pansion of a measure to support corncrakes. Sounds good – but unfortunately the conditions for funding under the measure are very damaging to other wildlife; and a massive area of 500,000 ha (5,000 square km or a quarter the size of Wales) of High Nature Value flower-rich grassland and associated animal species was directly threatened. This measure would have changed the landscape forever.

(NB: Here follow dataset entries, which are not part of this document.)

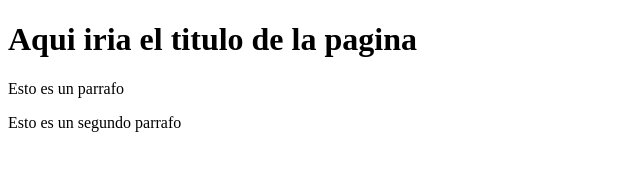
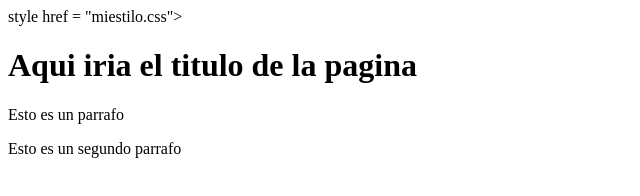
Before and after one commit to Ivanconstan/proyecto-empresa-C, a plain HTML site: page index.html in a window 1280 px wide. Shown: the whole page, without its empty margins (0-640 px from the left). Drawn offline with Linux system fonts and the light colour scheme.

Commit message:
Update index.html

```diff
--- a/index.html
+++ b/index.html
@@ -5,6 +5,9 @@
     <meta name="viewport" content="width=device-width, initial-scale=1.0">
     <title>Document</title>
 </head>
+
+
+style href = "miestilo.css">
 <body>
 
         <h1> Aqui iria el titulo de la pagina</h1>
```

The measure was proposed in response to the EU Wild Birds Directive. But the corncrakes are only there in such abundance (Romania has 27% of the European population) because of the survival of small-scale farming communities and mosaic land management – precisely what is threatened by the “scientific” rules of the corncrake measure. So this measure was using a narrow scientific argument, intended to protect a single species, in a sledgehammer-to-smash-a-nut approach which would certainly have caused severe damage to the landscape and eventually to the species itself.

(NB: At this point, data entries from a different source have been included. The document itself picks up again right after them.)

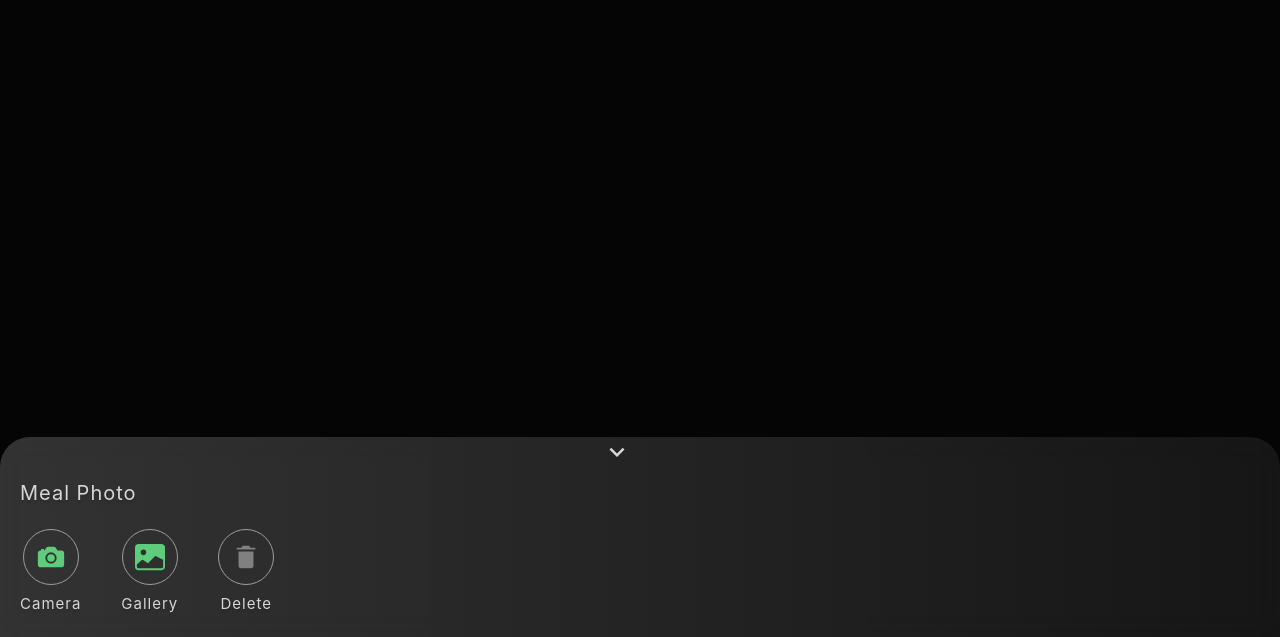
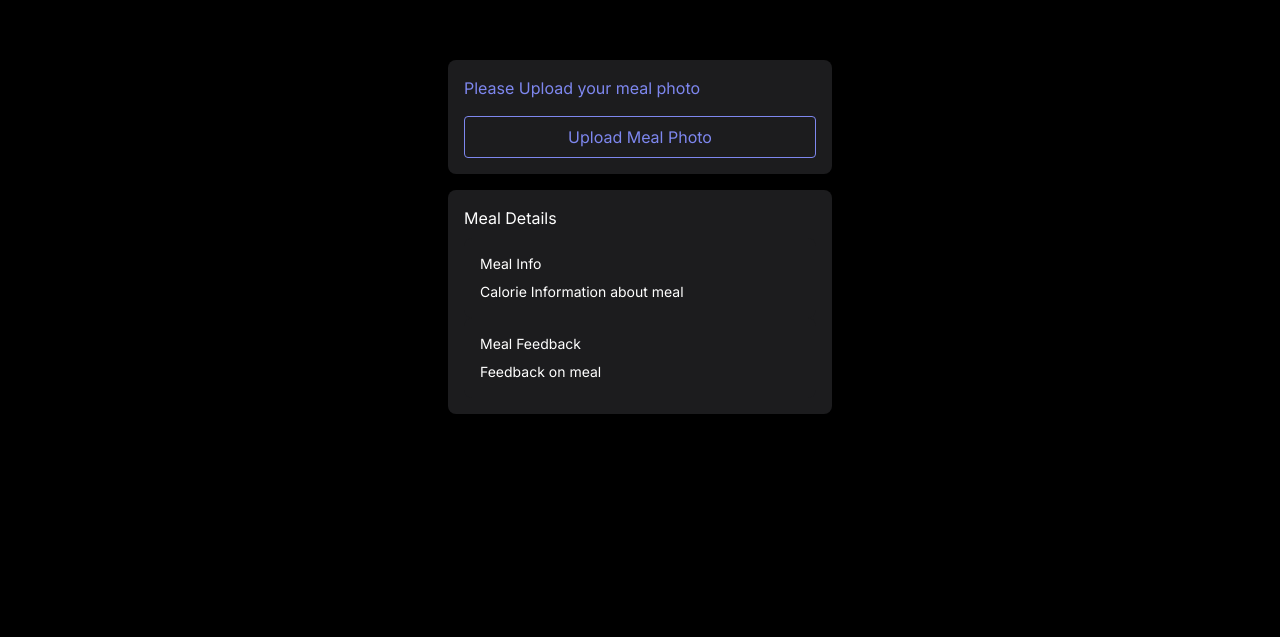
Before and after one commit to on-the-move-life/otm-client, a React (Create React App) app: page /testuploadmeal in a window 1280 px wide. Shown: the part 163-800 px from the top of the page. Built offline with nearby package versions, Linux system fonts and the light colour scheme; sample sign-in values are in the browser's storage.

Commit message:
updated design and added animation

```diff
--- a/src/features/UploadMeal/UploadMeal.js
+++ b/src/features/UploadMeal/UploadMeal.js
@@ -5,13 +5,40 @@ import styled from 'styled-components';
 import { IoMdTrash } from "react-icons/io";
 import { IoCamera } from "react-icons/io5";
 import { BsImageFill } from "react-icons/bs";
+import axios from 'axios';
 
+// styling
+
+const ProfilePicHeading = styled.div`
+ color: #D7D7D7;
+ text-shadow: 0px 2.725px 2.725px rgba(0, 0, 0, 0.15);
+ font-family: -apple-system, BlinkMacSystemFont, sans-serif;
+ font-size: 20px;
+ font-style: normal;
+ line-height: 29.066px; /* 160% */
+ text-transform: capitalize;
+ letter-spacing: 1px;
+ `
+const IconLabel = styled.div`
+ color: #D7D7D7;
+ text-shadow: 0px 2.725px 2.725px rgba(0, 0, 0, 0.15);
+ font-family: -apple-system, BlinkMacSystemFont, sans-serif;
+ font-size: 15px;
+ font-style: normal;
+ line-height: 29.066px; /* 160% */
+ text-transform: capitalize;
+ letter-spacing: 1px;
+ `
 
 const UploadMeal = () => {
 
+    const [imageURL, setImageURL] = useState('');
+    const [response, setResponse] = useState(null);
+    const [error, setError] = useState(null);
+
     const profilePicRef = useRef(null);
     const profilePicCameraRef = useRef(null);
-    const [showProfilePicPopup, setShowProfilePicPopup] = useState(true);
+    const [showProfilePicPopup, setShowProfilePicPopup] = useState(false);
     const modalVariants = {
         hidden: {
             opacity: 0,
@@ -29,34 +56,107 @@ const UploadMeal = () => {
     };
 
 
-    // styling
 
-    const ProfilePicHeading = styled.div`
-color: #D7D7D7;
-text-shadow: 0px 2.725px 2.725px rgba(0, 0, 0, 0.15);
-font-family: -apple-system, BlinkMacSystemFont, sans-serif;
-font-size: 20px;
-font-style: normal;
-line-height: 29.066px; /* 160% */
-text-transform: capitalize;
-letter-spacing: 1px;
-`
-    const IconLabel = styled.div`
-color: #D7D7D7;
-text-shadow: 0px 2.725px 2.725px rgba(0, 0, 0, 0.15);
-font-family: -apple-system, BlinkMacSystemFont, sans-serif;
-font-size: 15px;
-font-style: normal;
-line-height: 29.066px; /* 160% */
-text-transform: capitalize;
-letter-spacing: 1px;
-`
+    const handleClick = () => {
+        setShowProfilePicPopup(true);
+    };
+
+    // // api handling
+    // const handleInputChange = (e) => {
+    //     setImageURL(e.target.value);
+    // };
+
+    // const handleSubmit = async () => {
+    //     try {
+    //         const payload = {
+    //             user: 'PRAN',
+    //             img: imageURL,
+    //         };
+
+    //         const res = await axios.post('https://otm-main-production.up.railway.app/api/v1/lifestyle/meal-info', payload);
+    //         setResponse(res.data);
+    //         setError(null);
+    //     } catch (err) {
+    //         console.error('Error submitting the request:', err);
+    //         setError(err);
+    //         setResponse(null);
+    //     }
+    // };
+
+
+    // // camera input from userprofile
+    // function handlePicChange(e) {
+    //     const file = e.target.files[0];
+    //     if (file) {
+    //         setProfilePicFile(file);
+    //         const reader = new FileReader();
+    //         reader.onloadend = () => {
+    //             setChosenPic(reader.result);
+    //         };
+    //         reader.readAsDataURL(file);
+    //         e.target.value = null;
+    //         setShowProfilePicPopup(false);
+    //         const formData = new FormData();
+    //         formData.append('profilePicture', file);
+    //         formData.append('email', JSON.parse(localStorage.getItem('user')).email);
+    //         axios
+    //             .post(`${process.env.REACT_APP_INSIGHT_SERVICE_BASE_URL}/client/profile-picture`, formData)
+    //             .then(res => {
+    //                 console.log('profile picture updated!');
+    //             })
+    //             .catch(err => {
+    //                 console.log(err);
+    //                 setProfilePicError(true);
+    //             })
+    //     }
+    // }
+
 
 
     return (
 
         // <div><h3>Success</h3></div>
         <div>
+
+            <div className="min-h-screen bg-black flex items-center justify-center flex-col ">
+
+                {/* upload component */}
+                <div className="  w-screen bg-mediumGray text-custompurple p-4 rounded-lg shadow-lg max-w-sm mx-auto">
+                    <p className="mb-4">
+                        Please Upload your meal photo
+                    </p>
+                    <button onClick={handleClick} className="bg-transparent w-full border border-custompurple text-custompurple py-2 px-4 rounded hover:bg-indigo-500 hover:text-white transition duration-300" >
+                        Upload Meal Photo
+                    </button>
+                </div>
+
+                {/* description component */}
+                <div className="bg-mediumGray text-white mt-4 p-4 rounded-lg shadow-lg w-screen max-w-sm mx-auto">
+                    <h3 className="text-white font-sfPro font-body-condensed-bold mb-2">Meal Details</h3>
+                    <div className="bg-mediumGray p-4 rounded-lg">
+                        <p className="flex items-center mb-2 text-sm">
+
+                            <span className="font-body-condensed-bold">Meal Info</span>
+                        </p>
+                        <ul className="text-sm">
+                            <li>Calorie Information about meal </li>
+
+                        </ul>
+                    </div>
+                    <div className="bg-mediumGray p-4 rounded-lg">
+                        <p className="flex items-center mb-2 text-sm">
+
+                            <span className="font-body-condensed-bold">Meal Feedback </span>
+                        </p>
+                        <ul className="text-sm">
+                            <li>Feedback on meal</li>
+
+                        </ul>
+                    </div>
+                </div>
+            </div>
+
+
 
 
             {showProfilePicPopup &&
@@ -74,22 +174,22 @@ letter-spacing: 1px;
                         <div className='w-full flex flex-row justify-start gap-[40px] items-center'>
                             <div className='w-fit flex flex-col justify-center items-center gap-1' onClick={() => profilePicCameraRef.current.click()}>
                                 <button className='border-gray-500 border-[0.5px] rounded-full p-3 cursor-pointer'>
-                                    <IoCamera size={30} color='#5ECC7B' />
+                                    <IoCamera size={30} color='#7E87EF' />
                                 </button>
                                 <IconLabel>Camera</IconLabel>
                             </div>
                             <div className='w-fit flex flex-col justify-center items-center gap-1' onClick={() => profilePicRef.current.click()}>
                                 <button className='border-gray-500 border-[0.5px] rounded-full p-3 cursor-pointer'>
-                                    <BsImageFill size={30} color='#5ECC7B' />
+                                    <BsImageFill size={30} color='#7E87EF' />
                                 </button>
                                 <IconLabel>Gallery</IconLabel>
                             </div>
-                            <div className='w-fit flex flex-col justify-center items-center gap-1' >
+                            {/* <div className='w-fit flex flex-col justify-center items-center gap-1' >
                                 <button className='border-gray-500 border-[0.5px] rounded-full p-3 cursor-pointer'>
                                     <IoMdTrash size={30} color='gray' />
                                 </button>
                                 <IconLabel>Delete</IconLabel>
-                            </div>
+                            </div> */}
                         </div>
                     </div>
                 </motion.div>}
--- a/tailwind.config.js
+++ b/tailwind.config.js
@@ -15,6 +15,10 @@ module.exports = withMT({
         blue: '#7E87EF',
         lightGray: '#B1B1B1',
         yellow: '#F5C563',
+        mediumGray: '#1C1C1E',
+        lightGray: '#929292',
+        custompurple: '#7E87EF',
+        customGray: '#545454',
       },
       backgroundImage: {
         'landing-cover': "url('../public/assets/landing-cover.png')",
@@ -31,6 +35,7 @@ module.exports = withMT({
       },
       fontFamily: {
         serif: ['Inter', 'sans-serif'],
+        sfpro: ['"SF Pro Display"', 'sans-serif'],
       },
       backgroundSize: {
         '25%': '25%',
```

Conventional conservation is littered with such failures.
ADEPT is encouraging policy-makers to escape from this trap and to find holistic answers.

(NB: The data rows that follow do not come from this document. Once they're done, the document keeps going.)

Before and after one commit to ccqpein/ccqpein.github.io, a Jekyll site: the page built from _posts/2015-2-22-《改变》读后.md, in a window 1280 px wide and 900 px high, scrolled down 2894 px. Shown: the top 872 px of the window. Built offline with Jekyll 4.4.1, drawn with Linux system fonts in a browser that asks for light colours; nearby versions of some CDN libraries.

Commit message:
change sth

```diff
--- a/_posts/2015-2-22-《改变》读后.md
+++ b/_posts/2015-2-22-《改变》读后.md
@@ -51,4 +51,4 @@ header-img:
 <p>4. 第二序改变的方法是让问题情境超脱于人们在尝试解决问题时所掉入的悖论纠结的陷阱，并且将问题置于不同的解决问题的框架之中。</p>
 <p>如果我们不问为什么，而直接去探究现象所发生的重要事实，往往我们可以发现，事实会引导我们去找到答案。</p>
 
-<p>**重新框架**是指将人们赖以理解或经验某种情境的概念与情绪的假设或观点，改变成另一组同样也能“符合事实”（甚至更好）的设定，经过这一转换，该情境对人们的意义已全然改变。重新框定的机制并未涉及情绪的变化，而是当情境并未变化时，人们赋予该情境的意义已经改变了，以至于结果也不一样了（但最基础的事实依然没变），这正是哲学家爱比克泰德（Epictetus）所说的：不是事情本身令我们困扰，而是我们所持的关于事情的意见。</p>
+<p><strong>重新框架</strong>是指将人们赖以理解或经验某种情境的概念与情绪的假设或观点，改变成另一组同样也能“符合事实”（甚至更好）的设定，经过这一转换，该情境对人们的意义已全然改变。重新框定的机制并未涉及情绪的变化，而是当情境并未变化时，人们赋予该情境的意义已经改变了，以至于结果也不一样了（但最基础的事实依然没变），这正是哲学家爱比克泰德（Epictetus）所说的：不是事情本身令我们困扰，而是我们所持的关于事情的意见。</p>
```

During July, Fundatia ADEPT worked directly with the Romanian authorities, and with conservation NGOs, and reached a compromise under which the amount of grassland affected fell by 90%, to 50,000 ha. We will continue to work with the European Commission and the Romanian Government to improve the situation further.
Yellow for danger!
The green area marks the area in which farmers can get support for biodiversity-friendly management of High Nature Value grassland. This is a general measure, which maintains a wide range of species and habitats in the mosaic landscape, and helps the survival of the traditional farming communities who maintain the landscape.
The yellow area marks the proposed area for Corncrake management. Under this, farmers would only get support if they mow their meadows by hand after 1 August, by hand. Mowing has never been delayed until so late in these landscapes, and yet the Corncrake and many other species are thrivhing: for centuries, farmers have mowed when conditions are right, which varies from year to year, and in small patches. Ideal for wild species and for food production which can adapt to changing conditions.
Imposition of this measure threatens the future of these landscapes and communities. Late mown hay is of much reduced nutritional value, and is also more difficult to mow by hand. Delayed mowing will also damage the charactersitic floristic diversity of the haymeadows, as it allows less varied invasive species to take hold.
The area marked in yellow, in which farmers were to be sacrificed to an unsuitable management obligation, has been reduced from 500,000 ha (affecting about 20,000 small-scale farming families) to 50,000 ha (affecting about 2,000 small-scale farming families). We are working to improve things further.
This is an example of the enormous impact NGOs can have on farmers’ livelihoods and landscape conservation through policy lobbying. As a result of this lobbying, over 18,000 small scale farms and families have been protected from misguided changes to support funding, which would have rendered their farming economically unviable.
ADEPT’s underlying principle is that by maintaining small-scale farming and land ownership, this will make the farmers more prosperous and benefit biodiversity at the same time. After all, the corncrakes are only there because of sympathetic farming system over hundreds of years.
If it ain’t broke, don’t fix it.
Science must be combined with a common sense approach.